- The Jerusalem Talmud only cites the opinions of rabbis from the land of Israel. Talmud Bavli, on the other hand, records the opinions of rabbis from both the land of Israel and Babylon
- Since Talmud Bavli was completed much later than the Jerusalem version, it contains the opinions of more generations.
- In Judaism, Talmud Bavli is credited with providing the greatest contribution to rabbinical literature
- Talmud Bavli is more intellectually stimulating
Should Christians Read the Talmud?
From the New York Times article cited above, we learn that most of the people working hard to understand the Talmud are neither practicing Judaists nor students of Yeshiva (Jewish academies). On the contrary, some learners are secular professionals who reach out to the scripts to hone intellectual skills.
Just as non-Judaists find it beneficial to learn from the Talmud, a Christian who reads it can gain many important insights crucial for Christian living. The Talmud could help clarify Jewish terms that appear in the gospels but which might not be easily understood by a non-Jew. Secondly, studying the Talmud could help a Christian gain a deeper understanding of the arguments between Jesus and the Sadducees, Pharisees, and teachers of the law.
Finally reading the Talmud will help a Christian become more tolerant of Judaists (and by extension members of other faiths). Such tolerance and understanding are crucial for good Christian living.
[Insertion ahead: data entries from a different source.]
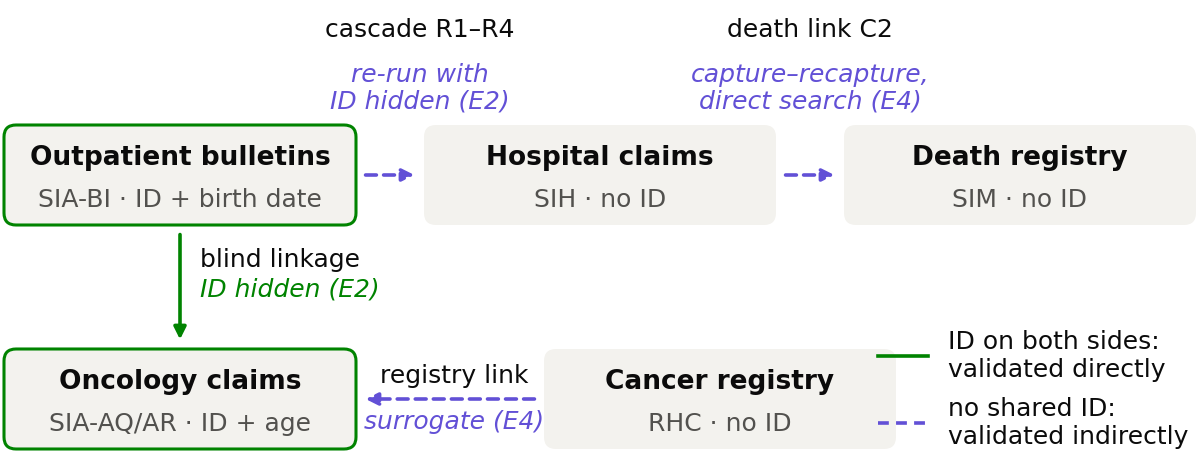
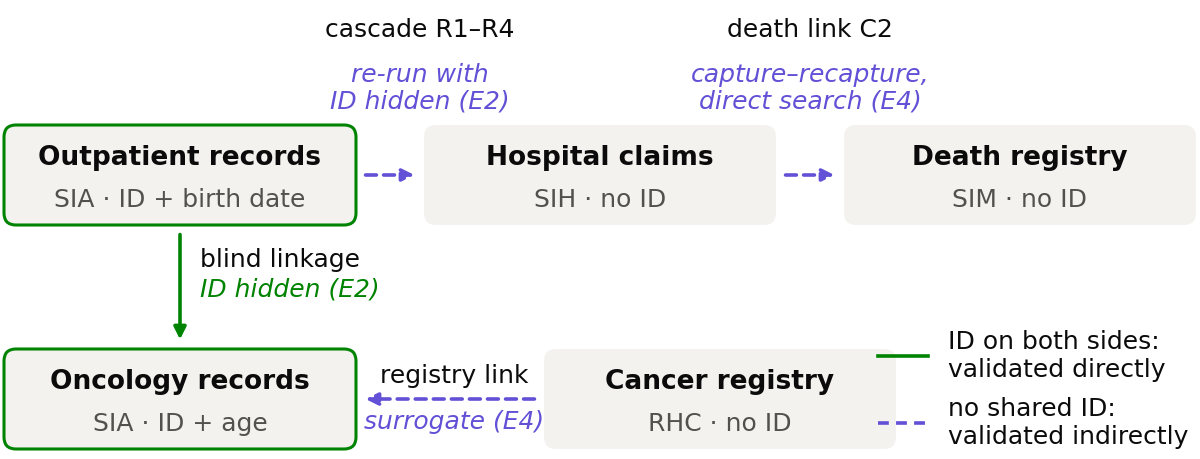
Camera-ready: authors, affiliations and repository URL
- paper: author list and affiliations, Data and Code Availability links to
  this repository
- fig2_sources_links: box labels "Outpatient records" / "Oncology records",
  as in the camera-ready PDF
- README and LICENSE: authors, affiliations and BibTeX entry

Changed region(s): [[0.0308, 0.793, 0.2775, 0.9455], [0.0308, 0.3965, 0.2775, 0.4575], [0.0308, 0.305, 0.2775, 0.366]]

diff --git a/paper/ml4h_final.tex b/paper/ml4h_final.tex
@@ -53,8 +53,13 @@
 
 % Author list: must match OpenReview exactly (names, order).
 \author{%
- \Name{[TODO AUTHOR LIST]} \Email{[TODO]}\\
- \addr [TODO AFFILIATION]
+ \Name{Jo\~ao Luis Reis Freitas\nametag{\textsuperscript{a}}},
+ \Name{Leonardo Dexheimer {da Silva}\nametag{\textsuperscript{a}}},\\
+ \Name{Felipe Matias Berg\nametag{\textsuperscript{b,c}}},
+ \Name{Nelson Wolosker\nametag{\textsuperscript{a,b}}}\\
+ \addr \textsuperscript{a}Faculdade de Medicina, Universidade de S\~ao Paulo, Avenida Doutor Arnaldo 455, 01246-903, S\~ao Paulo, SP, Brazil\\
+ \addr \textsuperscript{b}Hospital Israelita Albert Einstein, Avenida Albert Einstein 627, 05652-900, S\~ao Paulo, SP, Brazil\\
+ \addr \textsuperscript{c}Department of Radiology, Case Western Reserve University, 10900 Euclid Avenue, Cleveland, OH 44106, USA
 }
 
 \begin{document}
@@ -97,7 +102,7 @@ and the National Cancer Institute's hospital cancer registry (RHC)
 the case base and the years returns the yearly record-level files). The analysis
 scripts, the aggregate output tables behind every number and figure, and a map
 from each number to its script and table are available at
-\url{[TODO REPOSITORY URL]}. No record-level data are released.
+\url{https://github.com/jolurf/ml4h2026-linkage-audit}. No record-level data are released.
 
 \paragraph*{Institutional Review Board (IRB)} Brazilian research-ethics norms
 exempt research that uses only public-access information from ethics-committee

diff --git a/analysis/ml4h_figuras_finais.py b/analysis/ml4h_figuras_finais.py
@@ -184,8 +184,8 @@ def fig2_sources_links() -> None:
 
     yt, yb = 1.42, 0.3
     xa, xb, xc, xr = 0.9, 3.0, 5.1, 3.6
-    caixa(xa, yt, "Outpatient bulletins", "SIA-BI · ID + birth date", com_id=True)
-    caixa(xa, yb, "Oncology claims", "SIA-AQ/AR · ID + age", com_id=True)
+    caixa(xa, yt, "Outpatient records", "SIA · ID + birth date", com_id=True)
+    caixa(xa, yb, "Oncology records", "SIA · ID + age", com_id=True)
     caixa(xb, yt, "Hospital claims", "SIH · no ID")
     caixa(xc, yt, "Death registry", "SIM · no ID")
     caixa(xr, yb, "Cancer registry", "RHC · no ID")

diff --git a/README.md b/README.md
@@ -1,8 +1,15 @@
 # Auditing Identity Noise and Linkage Degradation at National Scale
 
-Code and aggregate outputs for the ML4H 2026 paper *Auditing Identity Noise and
-Linkage Degradation at National Scale: From Bias Measurement to Downstream Clinical
-Distortion*.
+Code and aggregate outputs for the ML4H 2026 (Findings Track) paper *Auditing
+Identity Noise and Linkage Degradation at National Scale: From Bias Measurement to
+Downstream Clinical Distortion*.
+
+João Luis Reis Freitas¹, Leonardo Dexheimer da Silva¹, Felipe Matias Berg²³,
+Nelson Wolosker¹²
+
+¹ Faculdade de Medicina, Universidade de São Paulo, São Paulo, Brazil ·
+² Hospital Israelita Albert Einstein, São Paulo, Brazil ·
+³ Department of Radiology, Case Western Reserve University, Cleveland, OH, USA
 
 Machine learning on health records assumes that each patient's history has been
 stitched together correctly. In Brazil's public health system (SUS) only
@@ -151,4 +158,13 @@ included; the paper cites only its aggregate summary
 
 MIT License (see `LICENSE`).
 
-Citation: to appear in ML4H 2026 Findings.
+```bibtex
+@inproceedings{freitas2026auditing,
+  title     = {Auditing Identity Noise and Linkage Degradation at National Scale:
+               From Bias Measurement to Downstream Clinical Distortion},
+  author    = {Freitas, Jo{\~a}o Luis Reis and {da Silva}, Leonardo Dexheimer and
+               Berg, Felipe Matias and Wolosker, Nelson},
+  booktitle = {Machine Learning for Health (ML4H) 2026, Findings Track},
+  year      = {2026}
+}
+```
The Talmud is an important book that is indispensable for Judaism. Since it carries a great wealth of wisdom collected over the centuries, it’s the source of indisputable truths. Perhaps the biggest validation for the Talmud is that it’s found useful by practicing Judaists as well as secular people who desire to learn more about Judaism and the Jewish culture. For Christians, the Talmud could be very enlightening. When you remember that Christianity is derived from Judaism, the book will help a Christian understand biblical concepts and scenarios that might not be very clearly understood. Ultimately, reading the Talmud will add to rather than subtract from your belief in the Bible and Jesus Christ.